WHAT THE TASK ASKS. Only these lines, please: the first one of the records through the one containing "#if len(contours) >", retyped exactly, both ends included and pictures omitted.

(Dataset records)
+---+
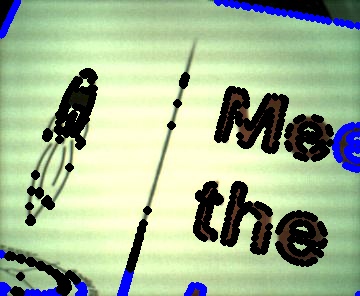
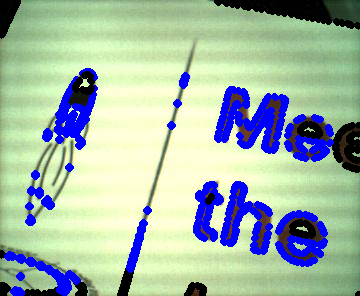
vytovrenie pomocneho scriptu kde si skusam omaskovanie objectov a ich rotacie

diff --git a/pomocne/tile.py b/pomocne/tile.py
@@ -1,0 +1,84 @@
+import cv
+from random import random
+import sys
+import math
+
+
+def GetOutlines(image):
+  image_size = cv.GetSize(image)
+
+  # create grayscale version
+  grayscale = cv.CreateImage(image_size, 8, 1)
+  cv.CvtColor(image, grayscale, cv.CV_BGR2GRAY)
+  cv.EqualizeHist(grayscale, grayscale)
+
+  # create storage
+  storage = cv.CreateMemStorage(0)
+
+  # detect objects
+  cv.Threshold(grayscale, grayscale, 50, 255, cv.CV_THRESH_BINARY)
+  contours = cv.FindContours(grayscale, cv.CreateMemStorage(), cv.CV_RETR_TREE, cv.CV_CHAIN_APPROX_SIMPLE)
+  #mame kontury potrebujeme fyziku
+  #cv.DrawContours(image, self.contours, cv.RGB(255, 110, 0),cv.RGB(0, 255, 0), 10, 1)
+  #if len(contours) > 0:
+  #  contours = cv.ApproxPoly (contours, storage, cv.CV_POLY_APPROX_DP, 1.5, 1)
+  return contours
+
+def GetObjectOutline(cont,h=0,v=0, objects=[]):
+  
+  if v==1:
+    objects.append(cont)
+  
+  if cont.v_next():
+    v += 1
+    GetObjectOutline(cont.v_next(),h,v,objects)
+    v -= 1
+
+  if cont.h_next():
+    h += 1
+    GetObjectOutline(cont.h_next(),h,v,objects)
+  
+  return objects
+
+
+
+
+src = cv.LoadImageM("../images/test.png")
+image_size = cv.GetSize(src)
+
+contours = GetOutlines(src)
+objectOutline = GetObjectOutline(contours)
+masks = []
+for poly in objectOutline:
+  temp = cv.CreateMat(image_size[1],image_size[0], cv.CV_8UC1)
+  cv.FillPoly(temp, [poly], (255,255,255))
+  masks.append(temp)
+  
+ 
+objects = []
+for mask in masks:
+  dst = cv.CreateImage(image_size, 8, 3)
+  cv.Copy(src, dst, mask)
+  objects.append(dst)
+
+output = cv.CreateImage(image_size, 8, 3)
+angle = 0
+while 1:
+  cv.Set(output, (0,0,0))
+  dst = cv.CreateImage(image_size, 8, 3)
+  mapMatrix = cv.CreateMat(2,3,cv.CV_32F)
+  for object in objects:
+    rotMatrix = cv.GetRotationMatrix2D((0,0), angle, 1.0, mapMatrix)
+    cv.WarpAffine(object, dst, mapMatrix)
+    cv.Or(dst, output, output)
+    
+    
+  angle += 1
+  cv.ShowImage('Camera', output)
+ 
+  k = cv.WaitKey(10)
+
+  if k != -1:
+    print 'Exiting ...'
+    break
+

diff --git a/test_empty.py b/test_empty.py
@@ -105,7 +105,7 @@ class Empty(Framework):
         #a = 1.5
         #sd.SetAsBox(a, a)
         sd.density = 1.0
-        sd.restitution = 0.1
+        sd.restitution = 0.6
         sd.friction = 0.1
         x=box2d.b2Vec2(0, 0)
         for i in range(count):
@@ -327,21 +327,8 @@ class Empty(Framework):
         If placed at the beginning, it will cause the actual physics step to happen first.
         If placed at the end, it will cause the physics step to happen after your code.
         """
-        #if self.step % 200 == 0:
-        #  self.CreateRandomBoxes(1)
-          #self.CreateRandomSpheres(100)
 
-#        if self.step % 200 == 0:
-#          self.DestroyContours()
-#          self.DestroyObjects()
-#          self.GetFrame()
-#          self.CreateObjectsFromCountours(self.contours)
-
-        #r = random()*20
-        #cont = ((40+r,40+r),(45+r,40+r),(45+r,45+r),(41+r,51+r))
-        #self.pulsar.setVertices(cont)
         super(Empty, self).Step(settings)
-
 
         # do stuff
 

diff --git a/pomocne/img.py b/pomocne/img.py
@@ -4,7 +4,7 @@ import cv
 
 def printCont(img,cont,h=0,v=0,col = (0,0,0)):
 
-  if v==0:
+  if v==1:
     print str((h,v)) + "*"
     col = (255,0,0)
   else:
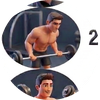
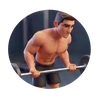
Replace exercise images with provided PNGs, fix duplicate card bug
- Used 12 ready-made PNG files (1-6 for A, 7-12 for B)
- Applied circular crop at 100x100px
- Fixed initWorkoutTab listener duplication on re-login

diff --git a/templates/index.html b/templates/index.html
@@ -616,15 +616,22 @@ async function loadExercisesData() {
 }
 
 /* ── Workout Tab ─────────────────────────────────────── */
+let _workoutTabInited = false;
 function initWorkoutTab() {
   const dateInput = document.getElementById('date-input');
   dateInput.value = today();
   dateInput.max = today();
 
-  dateInput.addEventListener('change', onDateOrTypeChange);
-  document.getElementById('pill-a').addEventListener('click', () => selectType('A'));
-  document.getElementById('pill-b').addEventListener('click', () => selectType('B'));
+  // Добавляем listeners только один раз — чтобы не накапливались при повторном входе
+  if (!_workoutTabInited) {
+    dateInput.addEventListener('change', onDateOrTypeChange);
+    document.getElementById('pill-a').addEventListener('click', () => selectType('A'));
+    document.getElementById('pill-b').addEventListener('click', () => selectType('B'));
+    _workoutTabInited = true;
+  }
 
+  S.sessionId = null;
+  S.saved.clear();
   suggestAndLoad();
 }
+---+
EXERCISE OUTPUT.
vytovrenie pomocneho scriptu kde si skusam omaskovanie objectov a ich rotacie

diff --git a/pomocne/tile.py b/pomocne/tile.py
@@ -1,0 +1,84 @@
+import cv
+from random import random
+import sys
+import math
+
+
+def GetOutlines(image):
+  image_size = cv.GetSize(image)
+
+  # create grayscale version
+  grayscale = cv.CreateImage(image_size, 8, 1)
+  cv.CvtColor(image, grayscale, cv.CV_BGR2GRAY)
+  cv.EqualizeHist(grayscale, grayscale)
+
+  # create storage
+  storage = cv.CreateMemStorage(0)
+
+  # detect objects
+  cv.Threshold(grayscale, grayscale, 50, 255, cv.CV_THRESH_BINARY)
+  contours = cv.FindContours(grayscale, cv.CreateMemStorage(), cv.CV_RETR_TREE, cv.CV_CHAIN_APPROX_SIMPLE)
+  #mame kontury potrebujeme fyziku
+  #cv.DrawContours(image, self.contours, cv.RGB(255, 110, 0),cv.RGB(0, 255, 0), 10, 1)
+  #if len(contours) > 0:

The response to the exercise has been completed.